The structure and criteria for promotions were not always transparent, which added an additional layer of complexity to career advancement. Navigating this process required seeking out mentorship, continuously seeking feedback, and proactively advocating for my own career development. While this slow pace of progression taught me the value of resilience and perseverance, it was certainly a challenging aspect of my experience at Google.
Navigating Organizational Complexity
The sheer size and complexity of Google’s organizational structure can be daunting, especially for new employees. Understanding how different teams and departments interact, and figuring out where to go for what can take time. This complexity sometimes leads to inefficiencies and a sense of being just a small cog in a very large machine.
Additionally, the decentralized nature of the company means that practices and processes can vary significantly between teams. While this allows for flexibility and autonomy, it can also create inconsistencies and a lack of standardization, which can be challenging to navigate.
Limited Visibility and Impact
Given the vastness of Google’s operations and the number of employees, it can sometimes feel like your work has limited visibility and impact. Contributing to large projects with multiple stakeholders means that individual contributions can get diluted, and recognizing the direct impact of your work can be challenging.
This lack of visibility can be demotivating, especially for those who thrive on seeing the tangible results of their efforts. Finding ways to connect your work to the bigger picture and seeking out opportunities for visibility and impact became essential components of job satisfaction and motivation.
As I look back on my tenure as a Google Technical Program Manager, it’s clear that this journey has been one of immense growth, learning, and unforgettable experiences. The vibrant culture, the brilliant minds I’ve had the privilege of working with, and the innovative projects I’ve been a part of have all played a pivotal role in shaping my professional journey.

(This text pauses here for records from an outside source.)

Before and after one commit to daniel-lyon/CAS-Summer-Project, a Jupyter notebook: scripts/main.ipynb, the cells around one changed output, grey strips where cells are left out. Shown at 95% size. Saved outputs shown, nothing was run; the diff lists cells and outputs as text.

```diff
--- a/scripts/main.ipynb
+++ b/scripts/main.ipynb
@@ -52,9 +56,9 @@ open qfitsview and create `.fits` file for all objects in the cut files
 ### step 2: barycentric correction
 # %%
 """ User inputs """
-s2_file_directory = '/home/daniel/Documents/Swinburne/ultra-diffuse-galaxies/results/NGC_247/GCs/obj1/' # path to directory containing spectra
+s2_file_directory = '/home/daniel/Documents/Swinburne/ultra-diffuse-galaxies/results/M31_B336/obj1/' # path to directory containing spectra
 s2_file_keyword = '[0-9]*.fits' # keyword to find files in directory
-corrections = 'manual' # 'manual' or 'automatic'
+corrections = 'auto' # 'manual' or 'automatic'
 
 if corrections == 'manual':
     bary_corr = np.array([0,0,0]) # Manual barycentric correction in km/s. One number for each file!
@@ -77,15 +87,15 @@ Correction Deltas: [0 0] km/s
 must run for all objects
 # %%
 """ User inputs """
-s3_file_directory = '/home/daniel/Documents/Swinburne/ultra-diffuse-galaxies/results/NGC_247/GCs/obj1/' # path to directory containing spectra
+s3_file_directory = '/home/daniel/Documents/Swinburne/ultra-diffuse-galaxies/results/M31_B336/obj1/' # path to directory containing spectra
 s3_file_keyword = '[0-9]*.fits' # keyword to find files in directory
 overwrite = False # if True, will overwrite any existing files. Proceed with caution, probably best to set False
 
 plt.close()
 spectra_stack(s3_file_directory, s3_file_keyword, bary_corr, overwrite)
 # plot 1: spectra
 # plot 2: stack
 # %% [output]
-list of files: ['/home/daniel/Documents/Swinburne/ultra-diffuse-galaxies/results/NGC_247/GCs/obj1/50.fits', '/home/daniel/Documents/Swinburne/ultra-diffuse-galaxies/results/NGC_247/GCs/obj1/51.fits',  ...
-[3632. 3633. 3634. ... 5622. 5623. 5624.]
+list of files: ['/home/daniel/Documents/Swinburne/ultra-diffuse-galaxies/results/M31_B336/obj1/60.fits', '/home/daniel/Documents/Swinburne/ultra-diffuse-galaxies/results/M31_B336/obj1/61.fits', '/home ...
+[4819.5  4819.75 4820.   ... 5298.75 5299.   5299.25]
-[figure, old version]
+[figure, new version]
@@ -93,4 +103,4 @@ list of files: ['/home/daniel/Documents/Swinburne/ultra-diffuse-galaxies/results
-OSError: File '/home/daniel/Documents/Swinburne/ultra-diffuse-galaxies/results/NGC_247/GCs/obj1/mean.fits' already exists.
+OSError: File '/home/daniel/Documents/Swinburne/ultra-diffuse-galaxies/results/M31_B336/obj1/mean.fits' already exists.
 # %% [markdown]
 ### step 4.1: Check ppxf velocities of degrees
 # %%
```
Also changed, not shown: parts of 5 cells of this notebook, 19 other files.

Google, with its unique blend of innovation, collaboration, and fun, provided a work environment like no other. It pushed me to my limits, challenged me to think bigger, and taught me the true meaning of teamwork. The lessons learned and the skills acquired during my time here are invaluable, and they extend far beyond the technical aspects of the job.
Looking forward, I carry with me not just the technical skills and knowledge gained, but also the softer skills of resilience, adaptability, and the ability to thrive in a fast-paced, ever-changing environment. My time at Google has been a remarkable chapter in my career, a journey of personal and professional growth.